Andrew Dilnot, chair of the UK Statistics Authority, was brought in front of the Public Administration Committee yesterday to explain why it's so hard to actually pull up any information on ons.gov.uk.
He admitted the relaunch of the site last year wasn't "one of our greatest moments" and that the site was "difficult to use, difficult to navigate and difficult to search", but said there had been "significant" improvements recently.
The committee also questioned Conservative MP Nick Hurd, who is the minister at the Cabinet Office responsible for the policy on publishing statistics.
Labour MP Paul Flynn said that Hurd didn't seem to be on top of his responsibilities, hinting that other Conservatives had left the meeting out of possible embarrassment over his answers.
"The changeover to the new website was generously described as a disaster - in fact it was probably worse than that," he said. "The journey that you're taking is one backwards, into a denial of information."
On Tuesday, Will Moy of fullfact.org, Chris Giles, a journalist at the FT and Michael Blastland, a freelance journalist, all gave evidence to the committee on how hard it was to get information on the site.
Giles said that trying to figure out if unemployment was higher or lower than it had been in the 1990s was "very, very frustrating".
"There is absolutely no way of getting an answer to that question if you are a lay person," he claimed.

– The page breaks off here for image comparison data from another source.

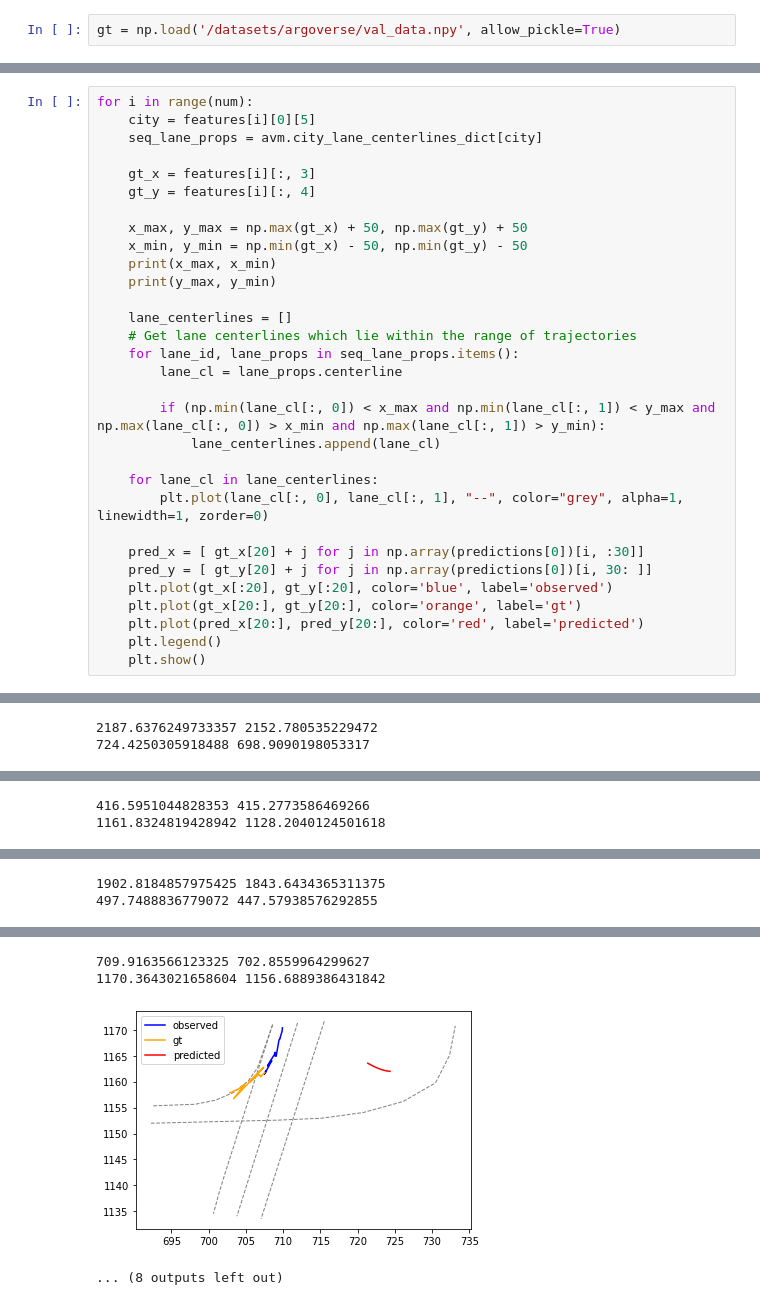
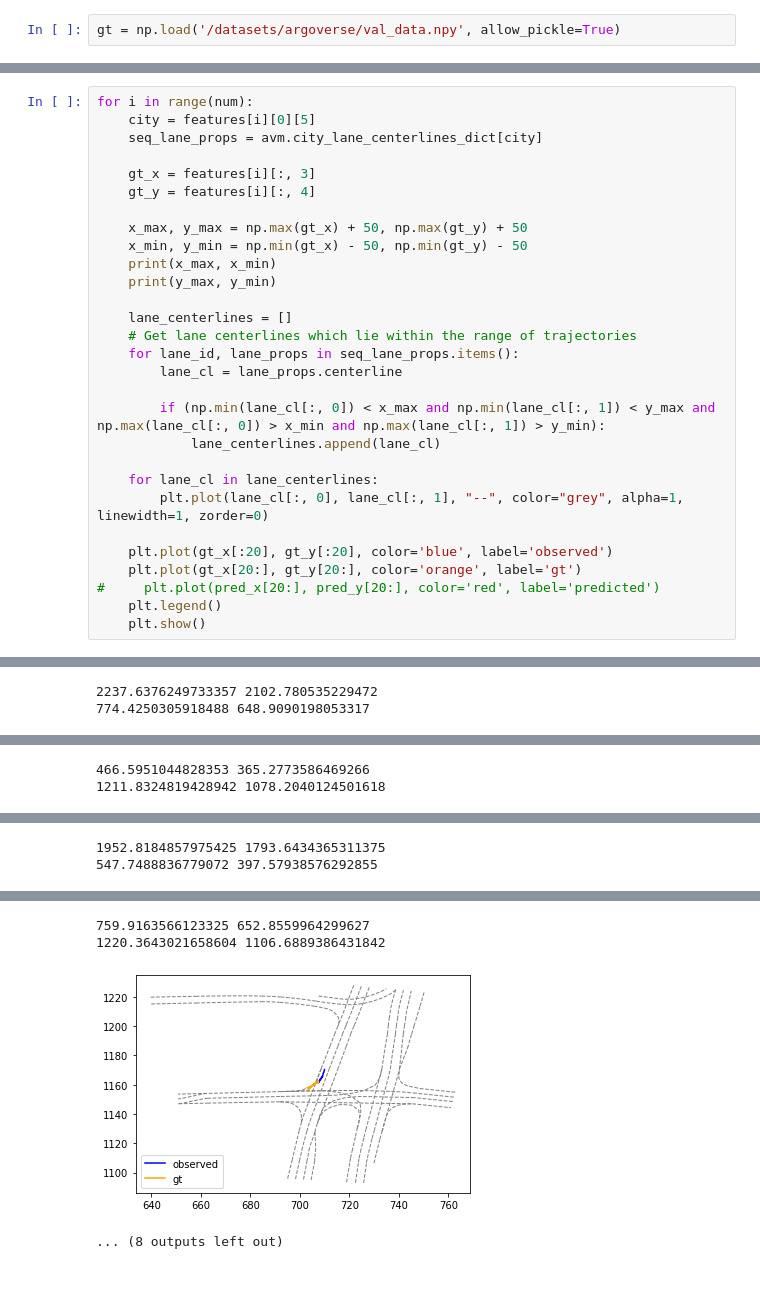
Before and after one commit to Vikr-182/ddn-forecasting, a Jupyter notebook: vis/vis.ipynb, the cells around one changed output, grey strips where cells are left out. Drawn from its saved outputs; the diff is of its cells as text.

```diff
--- a/vis/vis.ipynb
+++ b/vis/vis.ipynb
@@ -332,11 +358,9 @@ for i in range(num):
     for lane_cl in lane_centerlines:
         plt.plot(lane_cl[:, 0], lane_cl[:, 1], "--", color="grey", alpha=1, linewidth=1, zorder=0)
 
-    pred_x = [ gt_x[20] + j for j in np.array(predictions[0])[i, :30]]
-    pred_y = [ gt_y[20] + j for j in np.array(predictions[0])[i, 30: ]]
     plt.plot(gt_x[:20], gt_y[:20], color='blue', label='observed')
     plt.plot(gt_x[20:], gt_y[20:], color='orange', label='gt')
-    plt.plot(pred_x[20:], pred_y[20:], color='red', label='predicted')
+#     plt.plot(pred_x[20:], pred_y[20:], color='red', label='predicted')
     plt.legend()
     plt.show()
 # %% [output]
@@ -349,2 +373,2 @@ for i in range(num):
-2187.6376249733357 2152.780535229472
-724.4250305918488 698.9090198053317
+2237.6376249733357 2102.780535229472
+774.4250305918488 648.9090198053317
@@ -352,2 +376,2 @@ for i in range(num):
-416.5951044828353 415.2773586469266
-1161.8324819428942 1128.2040124501618
+466.5951044828353 365.2773586469266
+1211.8324819428942 1078.2040124501618
@@ -355,2 +379,2 @@ for i in range(num):
-1902.8184857975425 1843.6434365311375
-497.7488836779072 447.57938576292855
+1952.8184857975425 1793.6434365311375
+547.7488836779072 397.57938576292855
@@ -358,4 +382,4 @@ for i in range(num):
-709.9163566123325 702.8559964299627
-1170.3643021658604 1156.6889386431842
+759.9163566123325 652.8559964299627
+1220.3643021658604 1106.6889386431842
-[figure, old version]
+[figure, new version]
 ... (8 outputs left out)
```
Also changed, not shown: parts of 13 cells of this notebook, 12 other files.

Dilnot promised the MPs that the statistics authority was making efforts to fix the site. ®